Word of the Month: Lament
Shortly after the coronavirus pandemic was declared, on March 27 Pope Francis gave a meditation on Mark 4 and the calming of the storm. His message: let us give our fears to Jesus so he can conquer them. Perhaps a coincidence, but the next week I read several blogs on Mark 4, Many of those lessons followed Pope Francis and treated fear as a normal response by Christ-followers in difficult circumstances.
To help us put this story in context, it might help to understand how Mark 4 contributes to the message of Mark? In Jesus’ conversation with the disciples, they had not yet developed faith. “Do you not yet have faith?” Jesus asked. There answer was no. None, nada, not a little, not at all, according to Mark’s gospel. Therefore, their fear was a function of having no faith. Jesus is first saying, “for a disciple, faith is normal, even in fearful times.” The problem of Mark 4 is that the disciples did not yet understand who Jesus was. “Who is this?” they asked. They did not understand his power, his purpose, his passion and compassion for them. The calming of the wind and waves is the last story of four chapters that describe who Jesus is. The evil spirits knew his identity—his closest disciples did not. Do we? Do I? Do you?

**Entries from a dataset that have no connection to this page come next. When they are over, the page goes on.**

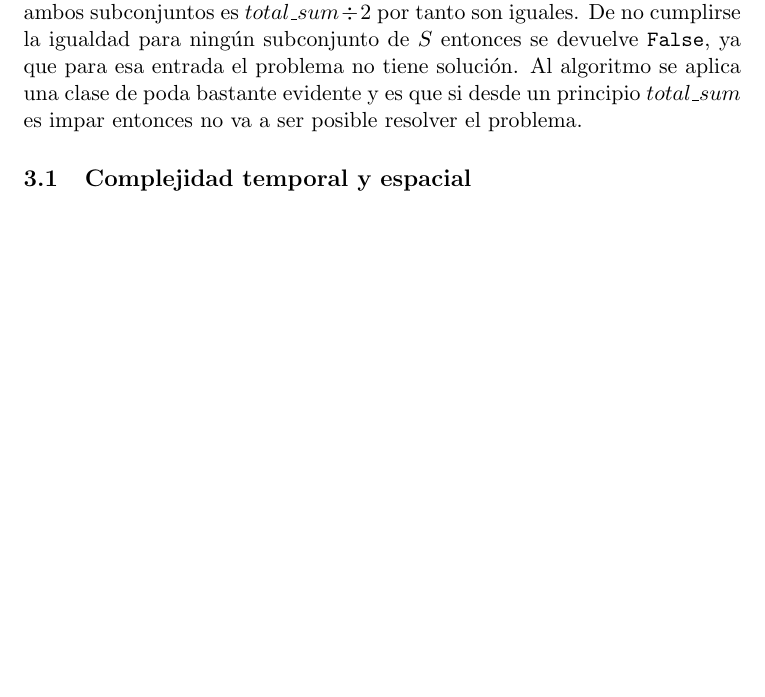
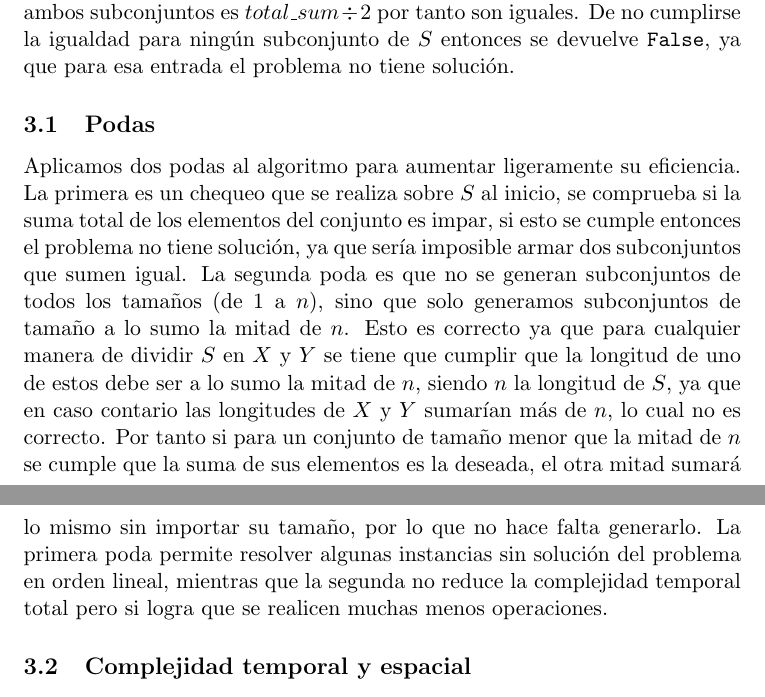
Before and after one commit to Drackaro/Daa_Final_Project, a LaTeX document (Problems/Ej3_Subset_Equality(NP)/Report.tex): part of page 8 of 9 before the commit and two parts of pages 8 and 9 of 9 after it, the two joined at a grey line, cut so that both start at the same text, the shorter picture padded with empty space. Compiled offline with pdfLaTeX.

Commit message:
Optimized the brute force solution for Subset Equality problem

```diff
--- a/Problems/Ej3_Subset_Equality(NP)/Report.tex
+++ b/Problems/Ej3_Subset_Equality(NP)/Report.tex
@@ -243,9 +243,19 @@
     y para cada uno se chequea que la suma de todos sus elementos es igual a $total\_sum \div 2$ donde $total\_sum$ es la suma de
     todos los elementos de $S$. Se devuelve el primer subconjunto que cumpla esa condición y el resto de $S$ en otro subconjunto.
     La suma de ambos subconjuntos es $total\_sum \div 2$ por tanto son iguales. De no cumplirse la igualdad para ningún subconjunto
-    de $S$ entonces se devuelve \texttt{False}, ya que para esa entrada el problema no tiene solución. Al algoritmo se aplica una
-    clase de poda bastante evidente y es que si desde un principio $total\_sum$ es impar entonces no va a ser posible resolver el
-    problema.
+    de $S$ entonces se devuelve \texttt{False}, ya que para esa entrada el problema no tiene solución.
+
+    \subsection{Podas}
+    Aplicamos dos podas al algoritmo para aumentar ligeramente su eficiencia. La primera es un chequeo que se realiza sobre $S$ al
+    inicio, se comprueba si la suma total de los elementos del conjunto es impar, si esto se cumple entonces el problema no tiene
+    solución, ya que sería imposible armar dos subconjuntos que sumen igual. La segunda poda es que no se generan subconjuntos de todos
+    los tamaños (de 1 a $n$), sino que solo generamos subconjuntos de tamaño a lo sumo la mitad de $n$. Esto es correcto ya que para cualquier
+    manera de dividir $S$ en $X$ y $Y$ se tiene que cumplir que la longitud de uno de estos debe ser a lo sumo la mitad de $n$, siendo $n$ la
+    longitud de $S$, ya que en caso contario las longitudes de $X$ y $Y$ sumarían más de $n$, lo cual no es correcto. Por tanto si para un conjunto
+    de tamaño menor que la mitad de $n$ se cumple que la suma de sus elementos es la deseada, el otra mitad sumará lo mismo sin importar
+    su tamaño, por lo que no hace falta generarlo. La primera poda permite resolver algunas instancias sin solución del problema
+    en orden lineal, mientras que la segunda no reduce la complejidad temporal total pero si logra que se realicen muchas menos
+    operaciones.
 
     \subsection{Complejidad temporal y espacial}
     Para resolver el problema se utilizó el módulo \texttt{Combinations} de la biblioteca \texttt{Itertools}, este genera todas
```
Also changed, not shown: 1 other file.
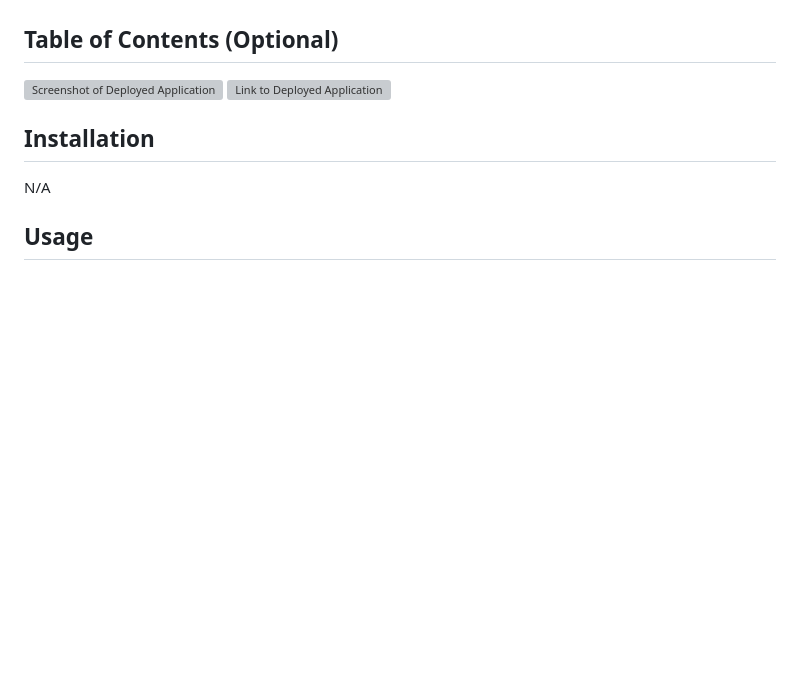
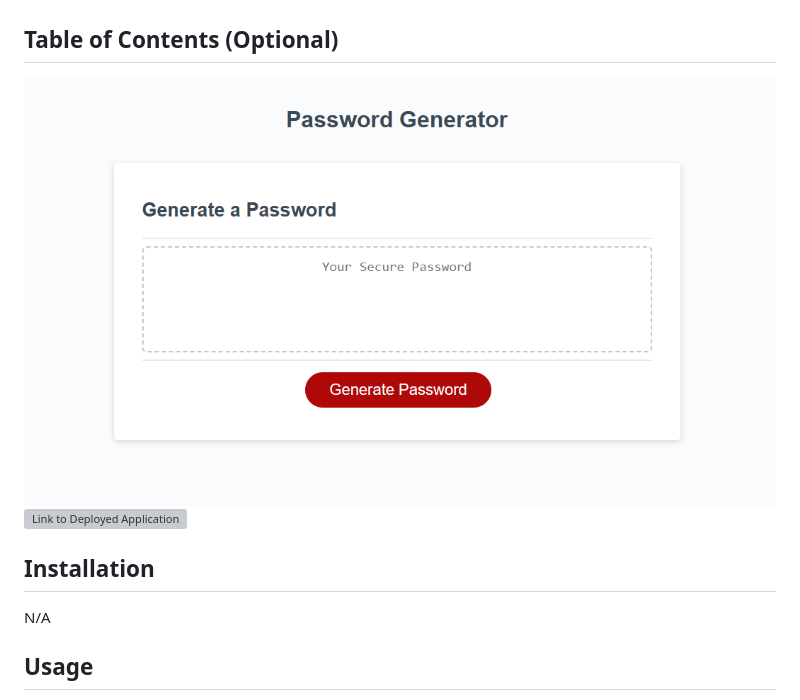
Before and after one commit to gage05/KU-Homework3, a Markdown page: README.md, the part around the change. Rendered like a GitHub page; pictures changed too: password generator photo.png (added); blank space fills up the shorter version; grey boxes are pictures that could not be loaded.

Commit message:
added screenshot/deployed application

```diff
--- a/README.md
+++ b/README.md
@@ -6,7 +6,7 @@ My motivation behind this project was that I wanted to learn how to use Javascri
 
 ## Table of Contents (Optional)
 
-![Screenshot of Deployed Application]()
+![Screenshot of Deployed Application](password%20generator%20photo.png)
 ![Link to Deployed Application]()
 
 ## Installation
```
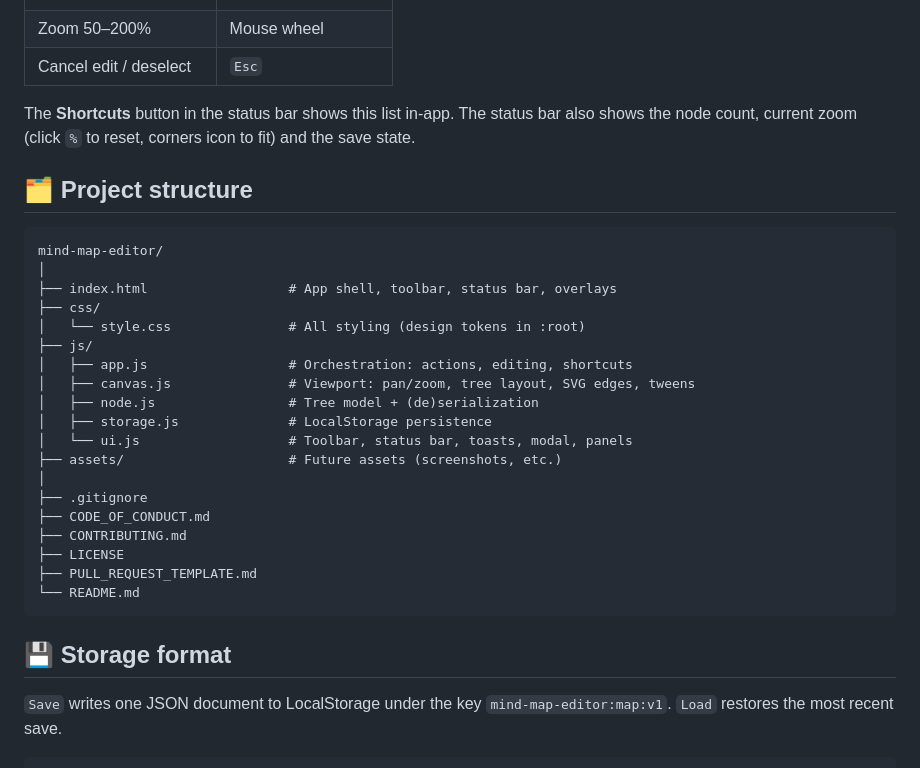
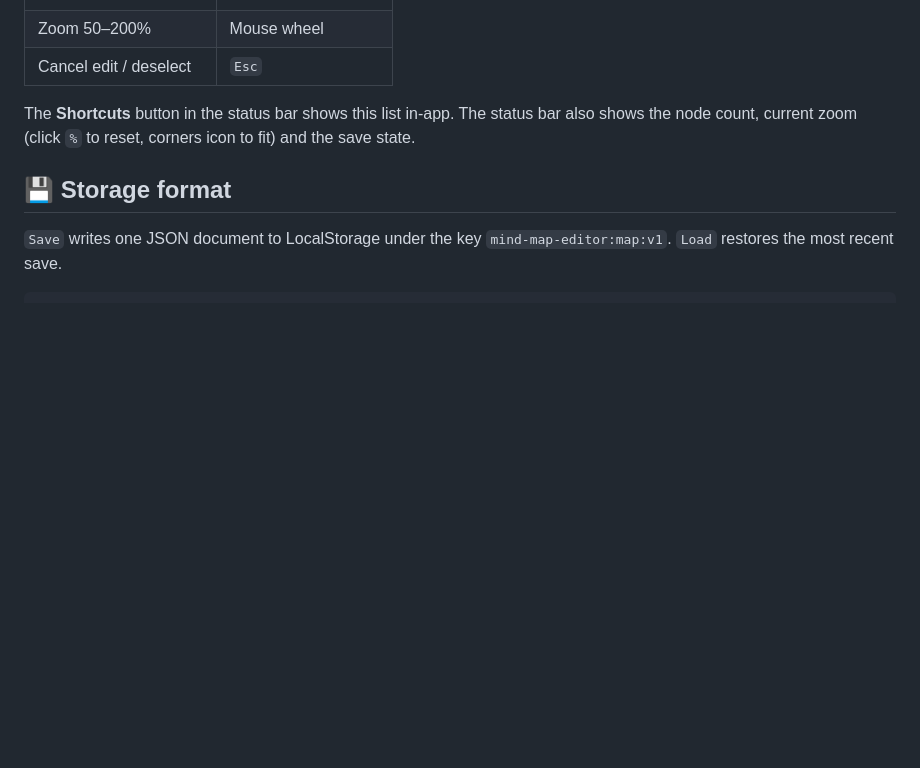
Before and after one commit to fernandabewitched286/mindmap, a Markdown page: README.md, the part around the change. Drawn GitHub-style; blank space fills up the shorter version.

Commit message:
Remove project structure section from README
Removed project structure section from README.

````diff
--- a/README.md
+++ b/README.md
@@ -49,30 +49,6 @@ The **Shortcuts** button in the status bar shows this list in-app.
 The status bar also shows the node count, current zoom (click `%` to reset,
 corners icon to fit) and the save state.
 
-## 🗂 Project structure
-
-```text
-mind-map-editor/
-│
-├── index.html                  # App shell, toolbar, status bar, overlays
-├── css/
-│   └── style.css               # All styling (design tokens in :root)
-├── js/
-│   ├── app.js                  # Orchestration: actions, editing, shortcuts
-│   ├── canvas.js               # Viewport: pan/zoom, tree layout, SVG edges, tweens
-│   ├── node.js                 # Tree model + (de)serialization
-│   ├── storage.js              # LocalStorage persistence
-│   └── ui.js                   # Toolbar, status bar, toasts, modal, panels
-├── assets/                     # Future assets (screenshots, etc.)
-│
-├── .gitignore
-├── CODE_OF_CONDUCT.md
-├── CONTRIBUTING.md
-├── LICENSE
-├── PULL_REQUEST_TEMPLATE.md
-└── README.md
-```
-
 ## 💾 Storage format
 
 `Save` writes one JSON document to LocalStorage under the key
````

“for a disciple, faith is normal, even in fearful times.”
A quick survey of Mark 1-4 will orient us, to help us understand the story in its context. 1:14-15, John is in prison, encouraging people to believe the good news! Thus a fearful situation is used for encouragement to believe. 1:40, a leper, who is fearful but faithful, says you can make me clean, appealing to Jesus’ compassion. And throughout Mark chapters 1-4, there are multiple stories of fear and faith. Fear and faith often dwell side by side in the human heart. In fact, in the last phrase of the book, Mark 16:8 says, “they were afraid.” but that fear did not keep them from sharing their faith through the known world.
The Gospel of Mark challenges us to understand an important dynamic: Unresolved fear, angst, generic fear, abstract fear — is not normal for the Christian. Fear of (reverence for) God, yes. But the key is not to eliminate fear. The key is to become comfortable with a great Bible truth – faith and fear dwell side by side in the human heart.
“I do believe, help me overcome my unbelief.”
To understand this truth, Mark 9 is helpful. Coming down from the Transfiguration, Jesus encounters a father with a convulsive son. 9:22, “if you can do anything, help us.” Jesus responded, “If you can? All is possible to believers.” The father’s words reflect great truth: “I do believe, help me overcome my unbelief.” Faith and unfaith—side by side. Christ-followers need to respond to the fearful situations of this life differently. The older, mature disciple John, 60 years after Jesus’ ministry writes, “Perfect love casts out fear,” 1 John 4. And this my friends is what we need to cling tightly to. We need to hold tight to God’s perfect love. We need to grab hold of it; ingest it; digest it; believe it; live it our in our every day lives? And when I understand this we will have made major progress toward dealing with fear, by using the power of faith.